═══ Records for the exercise ═══

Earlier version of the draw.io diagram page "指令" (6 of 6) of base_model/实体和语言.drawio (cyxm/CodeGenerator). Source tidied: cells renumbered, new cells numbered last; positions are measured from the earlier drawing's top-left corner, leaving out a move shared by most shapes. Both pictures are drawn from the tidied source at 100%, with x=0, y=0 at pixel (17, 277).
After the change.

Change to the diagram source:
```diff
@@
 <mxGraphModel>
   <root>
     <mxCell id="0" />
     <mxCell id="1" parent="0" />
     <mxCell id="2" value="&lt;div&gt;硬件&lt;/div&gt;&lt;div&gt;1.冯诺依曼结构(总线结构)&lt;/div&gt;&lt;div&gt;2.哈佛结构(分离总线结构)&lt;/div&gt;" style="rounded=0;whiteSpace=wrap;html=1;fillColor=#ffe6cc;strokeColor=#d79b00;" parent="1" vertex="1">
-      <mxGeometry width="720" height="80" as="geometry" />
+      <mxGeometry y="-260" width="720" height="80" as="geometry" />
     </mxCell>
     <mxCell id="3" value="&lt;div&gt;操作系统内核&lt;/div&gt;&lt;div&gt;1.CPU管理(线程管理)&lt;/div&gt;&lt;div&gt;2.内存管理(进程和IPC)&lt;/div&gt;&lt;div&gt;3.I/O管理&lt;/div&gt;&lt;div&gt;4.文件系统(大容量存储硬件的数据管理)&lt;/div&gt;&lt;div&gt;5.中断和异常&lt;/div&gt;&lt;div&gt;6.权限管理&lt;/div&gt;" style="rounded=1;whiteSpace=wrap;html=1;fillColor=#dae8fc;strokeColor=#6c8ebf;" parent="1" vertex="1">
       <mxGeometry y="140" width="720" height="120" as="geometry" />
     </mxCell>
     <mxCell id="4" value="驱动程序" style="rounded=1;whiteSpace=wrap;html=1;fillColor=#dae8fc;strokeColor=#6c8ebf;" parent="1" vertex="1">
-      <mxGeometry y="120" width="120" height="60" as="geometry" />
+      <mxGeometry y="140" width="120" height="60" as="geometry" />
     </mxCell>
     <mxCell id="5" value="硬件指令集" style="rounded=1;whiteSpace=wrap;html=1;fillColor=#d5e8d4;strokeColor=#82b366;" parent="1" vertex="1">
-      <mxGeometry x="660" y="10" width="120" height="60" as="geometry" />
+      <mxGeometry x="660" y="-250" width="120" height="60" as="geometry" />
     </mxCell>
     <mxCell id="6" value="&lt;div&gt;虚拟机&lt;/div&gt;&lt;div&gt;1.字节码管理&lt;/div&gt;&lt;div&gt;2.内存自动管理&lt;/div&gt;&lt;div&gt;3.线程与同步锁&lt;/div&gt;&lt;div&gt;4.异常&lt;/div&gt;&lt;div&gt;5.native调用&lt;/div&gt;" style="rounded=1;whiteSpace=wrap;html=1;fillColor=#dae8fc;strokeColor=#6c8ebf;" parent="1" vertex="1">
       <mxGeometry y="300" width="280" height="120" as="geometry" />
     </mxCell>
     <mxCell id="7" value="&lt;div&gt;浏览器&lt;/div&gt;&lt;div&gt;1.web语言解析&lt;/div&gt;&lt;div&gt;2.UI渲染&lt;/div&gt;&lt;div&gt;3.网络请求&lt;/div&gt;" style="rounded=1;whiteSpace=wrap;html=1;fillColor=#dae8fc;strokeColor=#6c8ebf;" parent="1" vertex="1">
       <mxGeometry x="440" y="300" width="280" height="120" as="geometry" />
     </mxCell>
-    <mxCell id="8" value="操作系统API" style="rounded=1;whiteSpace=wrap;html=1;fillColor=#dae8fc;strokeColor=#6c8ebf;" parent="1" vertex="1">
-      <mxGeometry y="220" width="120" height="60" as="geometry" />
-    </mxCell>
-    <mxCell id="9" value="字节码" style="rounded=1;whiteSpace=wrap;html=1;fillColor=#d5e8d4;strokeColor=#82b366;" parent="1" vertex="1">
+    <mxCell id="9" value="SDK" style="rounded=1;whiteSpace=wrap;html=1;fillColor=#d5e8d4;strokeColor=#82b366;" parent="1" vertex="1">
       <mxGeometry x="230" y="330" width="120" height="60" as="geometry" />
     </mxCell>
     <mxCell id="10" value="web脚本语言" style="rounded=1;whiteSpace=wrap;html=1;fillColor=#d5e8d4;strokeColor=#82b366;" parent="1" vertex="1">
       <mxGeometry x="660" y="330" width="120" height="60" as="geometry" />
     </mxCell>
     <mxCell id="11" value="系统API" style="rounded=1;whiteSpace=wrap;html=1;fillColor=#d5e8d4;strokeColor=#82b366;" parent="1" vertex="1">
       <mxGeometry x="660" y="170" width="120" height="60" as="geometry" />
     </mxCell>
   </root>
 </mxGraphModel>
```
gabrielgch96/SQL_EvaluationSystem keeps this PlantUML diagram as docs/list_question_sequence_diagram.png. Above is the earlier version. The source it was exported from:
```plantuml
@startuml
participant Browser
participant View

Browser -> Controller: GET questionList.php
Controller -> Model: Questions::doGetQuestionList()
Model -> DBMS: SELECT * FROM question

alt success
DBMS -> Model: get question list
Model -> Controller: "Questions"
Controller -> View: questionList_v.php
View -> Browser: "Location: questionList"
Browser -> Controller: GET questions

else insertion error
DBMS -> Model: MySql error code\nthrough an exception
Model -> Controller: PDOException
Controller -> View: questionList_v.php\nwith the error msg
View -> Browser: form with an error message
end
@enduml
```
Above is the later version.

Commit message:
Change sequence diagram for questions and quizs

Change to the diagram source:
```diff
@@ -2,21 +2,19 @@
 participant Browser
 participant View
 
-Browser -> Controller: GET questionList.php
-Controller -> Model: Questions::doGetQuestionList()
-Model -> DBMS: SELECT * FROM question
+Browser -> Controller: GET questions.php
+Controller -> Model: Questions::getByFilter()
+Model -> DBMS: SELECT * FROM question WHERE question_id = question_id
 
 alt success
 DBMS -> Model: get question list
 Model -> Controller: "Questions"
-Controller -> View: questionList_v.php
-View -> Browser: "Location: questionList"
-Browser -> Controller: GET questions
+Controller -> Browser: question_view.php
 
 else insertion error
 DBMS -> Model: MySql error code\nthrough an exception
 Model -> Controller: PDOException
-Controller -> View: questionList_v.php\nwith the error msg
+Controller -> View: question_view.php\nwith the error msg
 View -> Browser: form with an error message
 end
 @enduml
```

═══

Task to complete:
Would you restate each line of the material above word for word?

Written reply:
Earlier version of the draw.io diagram page "指令" (6 of 6) of base_model/实体和语言.drawio (cyxm/CodeGenerator). Source tidied: cells renumbered, new cells numbered last; positions are measured from the earlier drawing's top-left corner, leaving out a move shared by most shapes. Both pictures are drawn from the tidied source at 100%, with x=0, y=0 at pixel (17, 277).
After the change.

Change to the diagram source:
```diff
@@
 <mxGraphModel>
   <root>
     <mxCell id="0" />
     <mxCell id="1" parent="0" />
     <mxCell id="2" value="&lt;div&gt;硬件&lt;/div&gt;&lt;div&gt;1.冯诺依曼结构(总线结构)&lt;/div&gt;&lt;div&gt;2.哈佛结构(分离总线结构)&lt;/div&gt;" style="rounded=0;whiteSpace=wrap;html=1;fillColor=#ffe6cc;strokeColor=#d79b00;" parent="1" vertex="1">
-      <mxGeometry width="720" height="80" as="geometry" />
+      <mxGeometry y="-260" width="720" height="80" as="geometry" />
     </mxCell>
     <mxCell id="3" value="&lt;div&gt;操作系统内核&lt;/div&gt;&lt;div&gt;1.CPU管理(线程管理)&lt;/div&gt;&lt;div&gt;2.内存管理(进程和IPC)&lt;/div&gt;&lt;div&gt;3.I/O管理&lt;/div&gt;&lt;div&gt;4.文件系统(大容量存储硬件的数据管理)&lt;/div&gt;&lt;div&gt;5.中断和异常&lt;/div&gt;&lt;div&gt;6.权限管理&lt;/div&gt;" style="rounded=1;whiteSpace=wrap;html=1;fillColor=#dae8fc;strokeColor=#6c8ebf;" parent="1" vertex="1">
       <mxGeometry y="140" width="720" height="120" as="geometry" />
     </mxCell>
     <mxCell id="4" value="驱动程序" style="rounded=1;whiteSpace=wrap;html=1;fillColor=#dae8fc;strokeColor=#6c8ebf;" parent="1" vertex="1">
-      <mxGeometry y="120" width="120" height="60" as="geometry" />
+      <mxGeometry y="140" width="120" height="60" as="geometry" />
     </mxCell>
     <mxCell id="5" value="硬件指令集" style="rounded=1;whiteSpace=wrap;html=1;fillColor=#d5e8d4;strokeColor=#82b366;" parent="1" vertex="1">
-      <mxGeometry x="660" y="10" width="120" height="60" as="geometry" />
+      <mxGeometry x="660" y="-250" width="120" height="60" as="geometry" />
     </mxCell>
     <mxCell id="6" value="&lt;div&gt;虚拟机&lt;/div&gt;&lt;div&gt;1.字节码管理&lt;/div&gt;&lt;div&gt;2.内存自动管理&lt;/div&gt;&lt;div&gt;3.线程与同步锁&lt;/div&gt;&lt;div&gt;4.异常&lt;/div&gt;&lt;div&gt;5.native调用&lt;/div&gt;" style="rounded=1;whiteSpace=wrap;html=1;fillColor=#dae8fc;strokeColor=#6c8ebf;" parent="1" vertex="1">
       <mxGeometry y="300" width="280" height="120" as="geometry" />
     </mxCell>
     <mxCell id="7" value="&lt;div&gt;浏览器&lt;/div&gt;&lt;div&gt;1.web语言解析&lt;/div&gt;&lt;div&gt;2.UI渲染&lt;/div&gt;&lt;div&gt;3.网络请求&lt;/div&gt;" style="rounded=1;whiteSpace=wrap;html=1;fillColor=#dae8fc;strokeColor=#6c8ebf;" parent="1" vertex="1">
       <mxGeometry x="440" y="300" width="280" height="120" as="geometry" />
     </mxCell>
-    <mxCell id="8" value="操作系统API" style="rounded=1;whiteSpace=wrap;html=1;fillColor=#dae8fc;strokeColor=#6c8ebf;" parent="1" vertex="1">
-      <mxGeometry y="220" width="120" height="60" as="geometry" />
-    </mxCell>
-    <mxCell id="9" value="字节码" style="rounded=1;whiteSpace=wrap;html=1;fillColor=#d5e8d4;strokeColor=#82b366;" parent="1" vertex="1">
+    <mxCell id="9" value="SDK" style="rounded=1;whiteSpace=wrap;html=1;fillColor=#d5e8d4;strokeColor=#82b366;" parent="1" vertex="1">
       <mxGeometry x="230" y="330" width="120" height="60" as="geometry" />
     </mxCell>
     <mxCell id="10" value="web脚本语言" style="rounded=1;whiteSpace=wrap;html=1;fillColor=#d5e8d4;strokeColor=#82b366;" parent="1" vertex="1">
       <mxGeometry x="660" y="330" width="120" height="60" as="geometry" />
     </mxCell>
     <mxCell id="11" value="系统API" style="rounded=1;whiteSpace=wrap;html=1;fillColor=#d5e8d4;strokeColor=#82b366;" parent="1" vertex="1">
       <mxGeometry x="660" y="170" width="120" height="60" as="geometry" />
     </mxCell>
   </root>
 </mxGraphModel>
```
gabrielgch96/SQL_EvaluationSystem keeps this PlantUML diagram as docs/list_question_sequence_diagram.png. Above is the earlier version. The source it was exported from:
```plantuml
@startuml
participant Browser
participant View

Browser -> Controller: GET questionList.php
Controller -> Model: Questions::doGetQuestionList()
Model -> DBMS: SELECT * FROM question

alt success
DBMS -> Model: get question list
Model -> Controller: "Questions"
Controller -> View: questionList_v.php
View -> Browser: "Location: questionList"
Browser -> Controller: GET questions

else insertion error
DBMS -> Model: MySql error code\nthrough an exception
Model -> Controller: PDOException
Controller -> View: questionList_v.php\nwith the error msg
View -> Browser: form with an error message
end
@enduml
```
Above is the later version.

Commit message:
Change sequence diagram for questions and quizs

Change to the diagram source:
```diff
@@ -2,21 +2,19 @@
 participant Browser
 participant View
 
-Browser -> Controller: GET questionList.php
-Controller -> Model: Questions::doGetQuestionList()
-Model -> DBMS: SELECT * FROM question
+Browser -> Controller: GET questions.php
+Controller -> Model: Questions::getByFilter()
+Model -> DBMS: SELECT * FROM question WHERE question_id = question_id
 
 alt success
 DBMS -> Model: get question list
 Model -> Controller: "Questions"
-Controller -> View: questionList_v.php
-View -> Browser: "Location: questionList"
-Browser -> Controller: GET questions
+Controller -> Browser: question_view.php
 
 else insertion error
 DBMS -> Model: MySql error code\nthrough an exception
 Model -> Controller: PDOException
-Controller -> View: questionList_v.php\nwith the error msg
+Controller -> View: question_view.php\nwith the error msg
 View -> Browser: form with an error message
 end
 @enduml
```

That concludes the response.